§ Assignment:
In the records below, locate the line containing "--- a/src/Contact.js", then extract it and all following lines exactly, ending with the last line.

"""

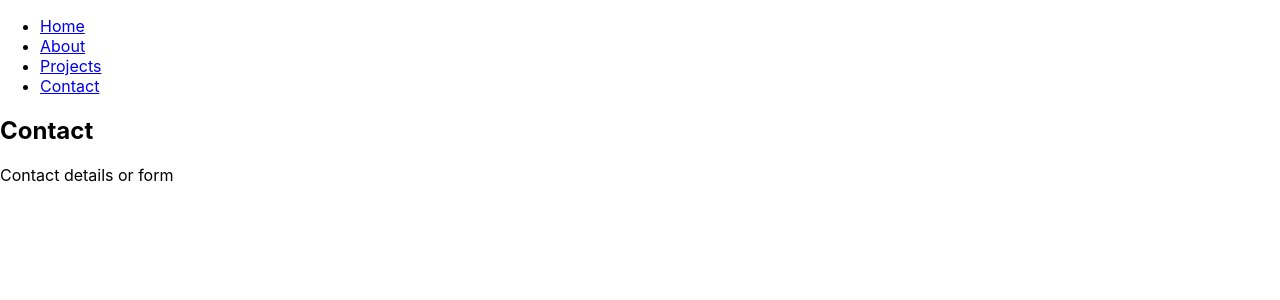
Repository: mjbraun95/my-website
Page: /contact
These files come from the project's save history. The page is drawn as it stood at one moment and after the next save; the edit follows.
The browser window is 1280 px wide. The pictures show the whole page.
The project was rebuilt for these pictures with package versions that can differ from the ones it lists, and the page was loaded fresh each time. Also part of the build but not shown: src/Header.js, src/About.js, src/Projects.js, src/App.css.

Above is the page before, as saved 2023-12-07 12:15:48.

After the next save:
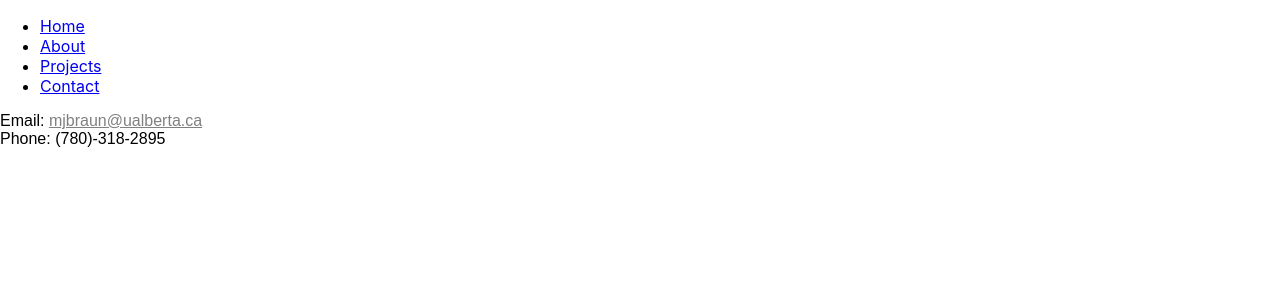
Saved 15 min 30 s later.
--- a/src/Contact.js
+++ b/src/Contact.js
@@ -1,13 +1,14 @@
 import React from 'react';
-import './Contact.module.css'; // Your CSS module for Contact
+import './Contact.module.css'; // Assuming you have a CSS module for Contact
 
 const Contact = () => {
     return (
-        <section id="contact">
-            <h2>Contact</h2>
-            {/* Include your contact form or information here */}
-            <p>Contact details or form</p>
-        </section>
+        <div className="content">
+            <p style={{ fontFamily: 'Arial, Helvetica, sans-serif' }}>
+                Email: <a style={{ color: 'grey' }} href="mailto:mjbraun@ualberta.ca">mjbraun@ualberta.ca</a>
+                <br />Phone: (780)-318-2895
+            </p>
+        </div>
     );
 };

"""

§ Response to the task:
--- a/src/Contact.js
+++ b/src/Contact.js
@@ -1,13 +1,14 @@
 import React from 'react';
-import './Contact.module.css'; // Your CSS module for Contact
+import './Contact.module.css'; // Assuming you have a CSS module for Contact
 
 const Contact = () => {
     return (
-        <section id="contact">
-            <h2>Contact</h2>
-            {/* Include your contact form or information here */}
-            <p>Contact details or form</p>
-        </section>
+        <div className="content">
+            <p style={{ fontFamily: 'Arial, Helvetica, sans-serif' }}>
+                Email: <a style={{ color: 'grey' }} href="mailto:mjbraun@ualberta.ca">mjbraun@ualberta.ca</a>
+                <br />Phone: (780)-318-2895
+            </p>
+        </div>
     );
 };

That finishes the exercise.